Eastern Europeans know this scenario far too well, but their warnings fell on deaf ears. Just as our compatriots ignored the warnings of their grandfathers, who went down the same path not even a century ago. But we are by no means condemned to suffer in this vicious circle. We can still make our grandfathers proud. The moment is now, and the final key to our salvation is no one else but President Donald J. Trump himself.
But first, let’s look at Europe. We cannot ignore the fundamental change in circumstances that our continent went through since the early 20th century. We can argue on the development of human mentality, or lack thereof, but we cannot deny that with signing the Paris and Rome Treaties we embarked on the greatest peace project the world has ever seen. And this is where we are now, still living in peace over 65 years later. That fact should always serve as the basis for our hope, a canvas to build on. But Schuman’s painting is undoubtedly starting to show its cracks. What we need now is a brush to fix it.
The idea of common European interests and goals is now more fiction than fact. Likewise, for our most basic needs, like security, the Eastern EU’s citizenry look not to their troubled Western partners, but to their new, “patriotic” leaders. And who do those leaders point to guarantee their security? You guessed it – to the almighty US of A. But then comes along Donald J. Trump, and he puts ‘America first’…
For Europeans, Trump ought to be a bucket of cold water. Until now, Eastern Europeans could build a wall shielding themselves from the EU – both figuratively and literally. But if the worst came to the worst and Putin came knocking, they could always count on NATO’s Black Hawks descending from the sky and saving the day under their star-spangled banner. Not anymore. Trump’s election finally cut Europe’s umbilical cord.
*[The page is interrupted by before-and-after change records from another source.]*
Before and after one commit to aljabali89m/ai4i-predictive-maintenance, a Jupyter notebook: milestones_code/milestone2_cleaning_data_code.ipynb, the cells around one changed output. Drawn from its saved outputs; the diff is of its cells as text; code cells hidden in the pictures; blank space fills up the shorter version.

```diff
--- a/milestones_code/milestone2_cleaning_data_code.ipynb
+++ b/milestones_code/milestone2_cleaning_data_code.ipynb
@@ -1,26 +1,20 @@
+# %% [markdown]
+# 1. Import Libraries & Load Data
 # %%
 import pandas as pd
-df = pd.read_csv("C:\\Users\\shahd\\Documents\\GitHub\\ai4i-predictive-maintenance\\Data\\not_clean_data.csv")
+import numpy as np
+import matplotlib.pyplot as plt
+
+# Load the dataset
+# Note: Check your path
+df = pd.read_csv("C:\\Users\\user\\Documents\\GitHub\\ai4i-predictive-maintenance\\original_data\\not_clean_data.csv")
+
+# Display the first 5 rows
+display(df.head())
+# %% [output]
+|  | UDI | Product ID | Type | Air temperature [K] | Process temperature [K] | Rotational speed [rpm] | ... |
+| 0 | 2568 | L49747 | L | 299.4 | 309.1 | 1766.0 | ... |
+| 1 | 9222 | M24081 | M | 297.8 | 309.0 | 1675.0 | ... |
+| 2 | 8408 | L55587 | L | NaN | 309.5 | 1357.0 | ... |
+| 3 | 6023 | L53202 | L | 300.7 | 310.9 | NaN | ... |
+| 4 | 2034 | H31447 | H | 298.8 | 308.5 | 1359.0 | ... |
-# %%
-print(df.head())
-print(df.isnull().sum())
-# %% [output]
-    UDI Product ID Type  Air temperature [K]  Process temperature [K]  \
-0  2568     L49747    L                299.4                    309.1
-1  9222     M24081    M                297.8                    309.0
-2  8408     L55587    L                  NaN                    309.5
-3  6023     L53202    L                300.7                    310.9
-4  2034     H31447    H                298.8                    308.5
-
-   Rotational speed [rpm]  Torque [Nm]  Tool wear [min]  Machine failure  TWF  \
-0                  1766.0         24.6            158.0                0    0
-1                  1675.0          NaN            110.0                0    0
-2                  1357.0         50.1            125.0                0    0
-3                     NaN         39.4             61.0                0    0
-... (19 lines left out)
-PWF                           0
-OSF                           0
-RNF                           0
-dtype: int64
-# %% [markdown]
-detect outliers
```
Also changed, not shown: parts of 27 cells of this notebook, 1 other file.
For Europe, Trump’s role is not dissimilar to that of Brexit. They both gave us a brush with which we can paint the EU anew. The question now is how its Brussels leaders use it. If they continue mumbling about a need for integration, while shifting the blame for Europe’s crisis on to member states, the canvas will stay bleak. If the institutions leave the national governments to resuscitate the European project, with some already preferring to let the patient die a slow death, then we might just as well turn off the lights.
But the first signs of this post-populist awakening, the ‘European Spring’ if you will, are already here. Seeing their allies crumbling in isolation having given nationalist populism a chance, Dutch voters hampered their far-right’s march to power. The French have followed suit with even more resolve, categorically rejecting Marine Le Pen’s divisive, Eurosceptic rhetoric. EU Council President Donald Tusk is clearly aware of this ‘cold water bucket’ phenomenon, describing Brexit as a paradoxically positive influence, uniting the other 27 EU members more than any event that came before. There is no reason why Trump couldn’t serve the same purpose.
We’re standing at a defining moment for the Union. Let’s face it – we are alone. Surrounded by wolves, with no big brother to protect us. We need to stand up and fight, together, as one. Just as Trump triggered masses to flood the streets, defending the American dream with one voice, he can prompt us to unite and defend the dream of a strong, united Europe that our forefathers had painted for us. And let’s not stop there – with America liberating the spot, it’s time for the ‘old continent’ to reclaim its rightful place as the leader of the free world!